While we recognize some progress in our country in terms of gay and lesbian rights, Moon at Nine is a sobering reminder that being gay or lesbian is still a criminal offence in many countries in the world, and for many, the penalty is death. Ellis has given us this reminder with yet another beautifully written story, the love story of Farrin and Sadira.

Highly Recommended.”

Click here to read the full review.

Moon at Nine is “haunting”—Kirkus Reviews

Posted on February 26th, 2014 by pajamapress

MoonAtNine_C_Oct5.indd“In a novel based on a true story, two teen girls fall in love and face harsh political fallout in post-revolution Iran.

Readers learn the basics of 1980s Iran’s political situation from context and light exposition. Farrin’s family is wealthy, and her mother hosts Bring Back the Shah teas and parties with illicit alcohol. Farrin’s mother discourages her from making friends…When Farrin meets Sadira, however, the two become fast friends, and their bond soon grows. Then, just after the war with Iraq has ended and the new regime is cracking down at home, an officious class monitor catches the two girls kissing and reports them.

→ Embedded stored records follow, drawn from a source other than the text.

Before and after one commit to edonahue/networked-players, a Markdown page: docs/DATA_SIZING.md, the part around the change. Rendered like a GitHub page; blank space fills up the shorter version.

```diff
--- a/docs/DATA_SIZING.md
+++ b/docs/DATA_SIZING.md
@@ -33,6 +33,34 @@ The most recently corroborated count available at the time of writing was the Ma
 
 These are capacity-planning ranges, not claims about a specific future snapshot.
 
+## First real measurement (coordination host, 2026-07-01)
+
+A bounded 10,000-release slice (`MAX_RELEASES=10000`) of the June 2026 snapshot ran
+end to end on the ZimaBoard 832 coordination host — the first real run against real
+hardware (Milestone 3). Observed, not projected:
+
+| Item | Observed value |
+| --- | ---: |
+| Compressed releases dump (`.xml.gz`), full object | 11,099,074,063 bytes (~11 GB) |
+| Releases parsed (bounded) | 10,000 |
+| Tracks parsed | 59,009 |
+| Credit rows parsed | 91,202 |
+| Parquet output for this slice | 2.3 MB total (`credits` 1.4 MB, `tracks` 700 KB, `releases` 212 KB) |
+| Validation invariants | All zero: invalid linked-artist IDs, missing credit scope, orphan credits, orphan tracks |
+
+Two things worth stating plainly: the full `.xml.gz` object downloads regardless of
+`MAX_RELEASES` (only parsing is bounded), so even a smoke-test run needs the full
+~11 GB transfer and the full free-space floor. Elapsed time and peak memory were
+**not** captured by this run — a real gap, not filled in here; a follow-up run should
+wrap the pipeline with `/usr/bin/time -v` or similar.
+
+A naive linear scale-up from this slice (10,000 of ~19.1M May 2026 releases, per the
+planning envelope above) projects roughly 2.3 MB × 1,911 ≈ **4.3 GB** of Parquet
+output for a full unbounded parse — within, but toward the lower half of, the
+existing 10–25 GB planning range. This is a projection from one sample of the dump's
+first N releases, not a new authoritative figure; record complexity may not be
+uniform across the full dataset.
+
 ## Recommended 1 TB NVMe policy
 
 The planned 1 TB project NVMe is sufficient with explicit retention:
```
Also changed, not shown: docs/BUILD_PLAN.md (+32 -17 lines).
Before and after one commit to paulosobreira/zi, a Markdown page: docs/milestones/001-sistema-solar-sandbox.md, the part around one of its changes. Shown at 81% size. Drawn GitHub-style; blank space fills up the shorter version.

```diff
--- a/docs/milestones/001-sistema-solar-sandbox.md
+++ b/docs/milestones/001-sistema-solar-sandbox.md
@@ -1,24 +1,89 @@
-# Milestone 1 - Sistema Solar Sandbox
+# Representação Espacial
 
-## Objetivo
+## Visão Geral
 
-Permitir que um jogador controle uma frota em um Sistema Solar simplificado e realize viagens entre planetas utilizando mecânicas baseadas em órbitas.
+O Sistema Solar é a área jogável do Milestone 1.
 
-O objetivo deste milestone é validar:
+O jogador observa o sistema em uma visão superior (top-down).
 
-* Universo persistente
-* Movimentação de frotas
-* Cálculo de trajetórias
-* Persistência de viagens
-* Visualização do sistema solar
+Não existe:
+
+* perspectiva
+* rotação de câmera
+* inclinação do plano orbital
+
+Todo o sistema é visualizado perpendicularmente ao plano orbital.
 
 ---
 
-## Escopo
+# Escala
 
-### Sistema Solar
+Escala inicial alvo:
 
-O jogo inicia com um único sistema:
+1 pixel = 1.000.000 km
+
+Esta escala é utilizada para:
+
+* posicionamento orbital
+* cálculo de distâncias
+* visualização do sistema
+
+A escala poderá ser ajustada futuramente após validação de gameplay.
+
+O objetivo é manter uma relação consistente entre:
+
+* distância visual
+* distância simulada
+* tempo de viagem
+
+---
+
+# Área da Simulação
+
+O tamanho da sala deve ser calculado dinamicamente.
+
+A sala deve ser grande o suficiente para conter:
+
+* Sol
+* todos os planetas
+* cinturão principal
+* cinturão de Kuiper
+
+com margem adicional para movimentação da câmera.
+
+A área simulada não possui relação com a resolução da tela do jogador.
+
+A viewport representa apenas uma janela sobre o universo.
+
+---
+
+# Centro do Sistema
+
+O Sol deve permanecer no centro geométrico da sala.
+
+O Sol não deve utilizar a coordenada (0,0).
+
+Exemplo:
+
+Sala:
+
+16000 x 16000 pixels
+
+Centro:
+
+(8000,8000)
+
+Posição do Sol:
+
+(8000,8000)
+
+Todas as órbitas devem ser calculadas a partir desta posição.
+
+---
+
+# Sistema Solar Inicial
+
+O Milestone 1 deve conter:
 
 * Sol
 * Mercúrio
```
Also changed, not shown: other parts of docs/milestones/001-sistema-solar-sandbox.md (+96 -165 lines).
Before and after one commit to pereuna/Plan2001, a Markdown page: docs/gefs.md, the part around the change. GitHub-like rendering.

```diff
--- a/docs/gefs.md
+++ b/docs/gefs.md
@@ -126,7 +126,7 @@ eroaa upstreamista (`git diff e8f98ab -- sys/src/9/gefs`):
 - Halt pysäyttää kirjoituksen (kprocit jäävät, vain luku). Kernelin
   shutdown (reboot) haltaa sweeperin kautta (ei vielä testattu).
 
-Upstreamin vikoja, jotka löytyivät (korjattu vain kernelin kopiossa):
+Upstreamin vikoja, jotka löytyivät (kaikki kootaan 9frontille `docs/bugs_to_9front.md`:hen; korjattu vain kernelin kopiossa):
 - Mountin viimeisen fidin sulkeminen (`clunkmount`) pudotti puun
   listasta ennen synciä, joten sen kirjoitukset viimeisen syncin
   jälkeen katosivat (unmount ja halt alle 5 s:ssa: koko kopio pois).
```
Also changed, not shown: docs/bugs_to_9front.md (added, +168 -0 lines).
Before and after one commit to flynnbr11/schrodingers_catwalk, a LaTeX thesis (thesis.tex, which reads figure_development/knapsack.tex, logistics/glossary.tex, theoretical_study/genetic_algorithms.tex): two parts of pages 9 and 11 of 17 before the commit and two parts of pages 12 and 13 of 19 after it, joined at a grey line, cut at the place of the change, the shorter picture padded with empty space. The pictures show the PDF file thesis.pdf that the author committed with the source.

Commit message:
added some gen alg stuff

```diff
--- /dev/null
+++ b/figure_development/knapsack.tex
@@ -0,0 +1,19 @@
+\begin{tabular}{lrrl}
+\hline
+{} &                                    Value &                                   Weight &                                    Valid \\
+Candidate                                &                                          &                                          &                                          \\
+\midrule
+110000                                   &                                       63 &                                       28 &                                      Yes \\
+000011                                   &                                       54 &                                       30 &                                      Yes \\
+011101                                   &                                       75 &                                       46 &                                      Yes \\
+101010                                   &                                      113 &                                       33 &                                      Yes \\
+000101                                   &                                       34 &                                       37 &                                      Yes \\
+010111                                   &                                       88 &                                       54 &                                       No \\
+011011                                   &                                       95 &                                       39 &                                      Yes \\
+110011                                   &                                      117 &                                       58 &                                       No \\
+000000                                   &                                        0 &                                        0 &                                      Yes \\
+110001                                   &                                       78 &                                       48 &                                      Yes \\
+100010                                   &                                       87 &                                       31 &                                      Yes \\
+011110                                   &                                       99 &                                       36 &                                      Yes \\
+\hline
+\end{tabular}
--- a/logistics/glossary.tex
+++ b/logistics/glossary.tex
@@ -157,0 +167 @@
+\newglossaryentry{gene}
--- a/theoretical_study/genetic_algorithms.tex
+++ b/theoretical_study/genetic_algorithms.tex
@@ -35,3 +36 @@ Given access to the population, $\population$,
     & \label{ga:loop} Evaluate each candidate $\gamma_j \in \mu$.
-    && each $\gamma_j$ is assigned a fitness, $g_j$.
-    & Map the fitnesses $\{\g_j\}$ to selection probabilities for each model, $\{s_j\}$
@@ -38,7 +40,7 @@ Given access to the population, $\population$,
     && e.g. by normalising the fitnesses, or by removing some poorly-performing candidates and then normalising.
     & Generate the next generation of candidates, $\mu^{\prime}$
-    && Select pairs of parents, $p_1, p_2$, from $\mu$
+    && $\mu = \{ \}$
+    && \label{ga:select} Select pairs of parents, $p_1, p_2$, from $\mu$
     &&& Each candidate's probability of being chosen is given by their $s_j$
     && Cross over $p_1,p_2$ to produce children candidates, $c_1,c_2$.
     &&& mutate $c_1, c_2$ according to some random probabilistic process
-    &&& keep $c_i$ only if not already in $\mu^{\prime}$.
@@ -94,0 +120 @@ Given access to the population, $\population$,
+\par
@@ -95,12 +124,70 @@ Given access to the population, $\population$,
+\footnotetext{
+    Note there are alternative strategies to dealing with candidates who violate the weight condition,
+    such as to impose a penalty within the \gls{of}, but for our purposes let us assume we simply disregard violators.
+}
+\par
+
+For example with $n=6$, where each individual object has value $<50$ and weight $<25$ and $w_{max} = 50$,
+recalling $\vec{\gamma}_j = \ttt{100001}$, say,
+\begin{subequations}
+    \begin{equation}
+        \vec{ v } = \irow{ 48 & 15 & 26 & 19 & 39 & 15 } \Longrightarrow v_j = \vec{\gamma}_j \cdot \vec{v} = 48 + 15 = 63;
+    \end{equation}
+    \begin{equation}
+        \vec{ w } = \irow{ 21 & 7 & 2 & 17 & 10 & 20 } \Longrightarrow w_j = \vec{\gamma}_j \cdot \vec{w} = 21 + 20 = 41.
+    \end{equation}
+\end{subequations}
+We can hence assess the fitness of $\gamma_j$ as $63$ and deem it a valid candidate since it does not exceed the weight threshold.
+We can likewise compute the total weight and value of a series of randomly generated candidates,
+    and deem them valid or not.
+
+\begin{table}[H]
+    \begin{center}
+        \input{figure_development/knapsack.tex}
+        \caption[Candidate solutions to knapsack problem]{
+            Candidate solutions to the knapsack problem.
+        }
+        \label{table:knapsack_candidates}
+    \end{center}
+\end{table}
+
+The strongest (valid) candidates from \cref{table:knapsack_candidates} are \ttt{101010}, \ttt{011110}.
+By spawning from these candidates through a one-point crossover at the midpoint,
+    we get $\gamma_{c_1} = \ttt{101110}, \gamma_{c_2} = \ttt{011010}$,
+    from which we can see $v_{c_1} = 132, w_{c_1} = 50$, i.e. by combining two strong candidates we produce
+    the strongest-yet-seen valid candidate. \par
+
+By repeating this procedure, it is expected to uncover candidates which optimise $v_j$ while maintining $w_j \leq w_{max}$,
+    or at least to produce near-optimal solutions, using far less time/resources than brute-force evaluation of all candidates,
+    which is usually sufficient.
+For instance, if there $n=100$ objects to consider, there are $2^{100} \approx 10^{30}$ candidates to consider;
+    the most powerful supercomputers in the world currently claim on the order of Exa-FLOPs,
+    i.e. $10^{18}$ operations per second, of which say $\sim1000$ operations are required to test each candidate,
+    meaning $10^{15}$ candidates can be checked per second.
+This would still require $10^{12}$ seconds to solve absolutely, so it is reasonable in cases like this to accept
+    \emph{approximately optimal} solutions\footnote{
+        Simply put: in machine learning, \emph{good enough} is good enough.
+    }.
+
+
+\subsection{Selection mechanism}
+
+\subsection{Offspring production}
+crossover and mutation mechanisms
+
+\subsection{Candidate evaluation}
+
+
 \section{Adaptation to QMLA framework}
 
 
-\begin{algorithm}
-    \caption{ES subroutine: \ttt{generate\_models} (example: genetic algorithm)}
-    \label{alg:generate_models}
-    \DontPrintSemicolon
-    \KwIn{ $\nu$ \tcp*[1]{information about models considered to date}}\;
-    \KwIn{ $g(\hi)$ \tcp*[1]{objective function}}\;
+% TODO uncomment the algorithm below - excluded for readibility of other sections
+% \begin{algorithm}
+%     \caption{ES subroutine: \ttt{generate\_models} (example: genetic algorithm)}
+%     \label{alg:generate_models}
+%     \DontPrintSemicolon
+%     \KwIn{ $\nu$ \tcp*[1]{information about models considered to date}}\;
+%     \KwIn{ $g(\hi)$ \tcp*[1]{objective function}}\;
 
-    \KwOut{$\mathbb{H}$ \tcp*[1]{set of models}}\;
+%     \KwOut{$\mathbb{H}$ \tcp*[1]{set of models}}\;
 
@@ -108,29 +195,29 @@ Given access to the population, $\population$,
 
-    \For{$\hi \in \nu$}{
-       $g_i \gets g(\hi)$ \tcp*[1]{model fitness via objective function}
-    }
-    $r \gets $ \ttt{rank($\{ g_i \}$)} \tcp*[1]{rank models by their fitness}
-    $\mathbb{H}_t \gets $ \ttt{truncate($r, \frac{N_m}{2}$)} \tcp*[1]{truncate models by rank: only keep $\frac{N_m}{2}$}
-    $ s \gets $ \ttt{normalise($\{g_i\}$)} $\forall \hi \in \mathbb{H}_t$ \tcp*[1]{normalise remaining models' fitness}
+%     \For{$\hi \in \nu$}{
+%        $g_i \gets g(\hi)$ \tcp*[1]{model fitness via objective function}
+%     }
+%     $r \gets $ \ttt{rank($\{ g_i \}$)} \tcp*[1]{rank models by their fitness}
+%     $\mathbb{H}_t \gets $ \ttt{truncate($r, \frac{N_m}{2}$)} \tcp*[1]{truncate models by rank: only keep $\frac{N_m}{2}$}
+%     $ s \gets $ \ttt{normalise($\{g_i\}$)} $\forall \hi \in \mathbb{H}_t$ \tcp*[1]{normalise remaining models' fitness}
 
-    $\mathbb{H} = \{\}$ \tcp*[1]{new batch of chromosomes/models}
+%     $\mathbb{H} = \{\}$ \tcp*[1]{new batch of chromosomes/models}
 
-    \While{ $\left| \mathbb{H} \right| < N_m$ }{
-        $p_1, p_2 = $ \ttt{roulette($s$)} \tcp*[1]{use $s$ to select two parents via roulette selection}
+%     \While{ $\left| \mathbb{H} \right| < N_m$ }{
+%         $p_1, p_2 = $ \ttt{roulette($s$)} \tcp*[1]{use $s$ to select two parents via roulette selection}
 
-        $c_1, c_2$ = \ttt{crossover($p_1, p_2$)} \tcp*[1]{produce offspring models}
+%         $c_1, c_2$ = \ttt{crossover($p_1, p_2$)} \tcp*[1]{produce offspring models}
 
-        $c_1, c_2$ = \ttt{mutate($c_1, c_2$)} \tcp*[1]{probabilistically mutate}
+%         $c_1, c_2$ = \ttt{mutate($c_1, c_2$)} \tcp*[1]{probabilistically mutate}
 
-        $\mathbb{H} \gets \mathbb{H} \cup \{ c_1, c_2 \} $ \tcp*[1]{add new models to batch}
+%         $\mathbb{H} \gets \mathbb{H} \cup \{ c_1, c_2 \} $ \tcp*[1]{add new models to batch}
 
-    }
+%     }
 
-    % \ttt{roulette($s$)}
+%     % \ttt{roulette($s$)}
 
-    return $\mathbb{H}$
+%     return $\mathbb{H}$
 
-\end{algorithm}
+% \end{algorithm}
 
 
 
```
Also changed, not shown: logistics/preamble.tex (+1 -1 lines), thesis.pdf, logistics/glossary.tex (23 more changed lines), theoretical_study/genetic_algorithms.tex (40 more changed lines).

The consequences are both chilling and tragic…[T]he portrait painted of 1980s Iran’s political climate—and in particular the situation of gay and lesbian people and political prisoners—is haunting.”

CanLit for LittleCanadians reviews Deborah Ellis’ Moon at Nine

Posted on February 20th, 2014 by pajamapress

MoonAtNine_C_Oct5.indd“…Deborah Ellis is Canada’s most modest and accomplished author of social justice stories for young people, and Moon at Nine can be added to that auspicious collection.  Based on a true story, the girls’ relationship in Moon at Nine is personal and precious but never explicit, unlike the merciless response of others to it.  Prohibited love may be ill-fated, but in the 1980’s Iran of secrets, surveillance and suppression,  it was perilous.  Still, in Moon at Nine, Deborah Ellis thoughtfully embeds a sliver of chaste love into that dispiriting world and, without contriving an unrealistic happy ending, offers a glimmer of possibility.”

Click here to read the full review.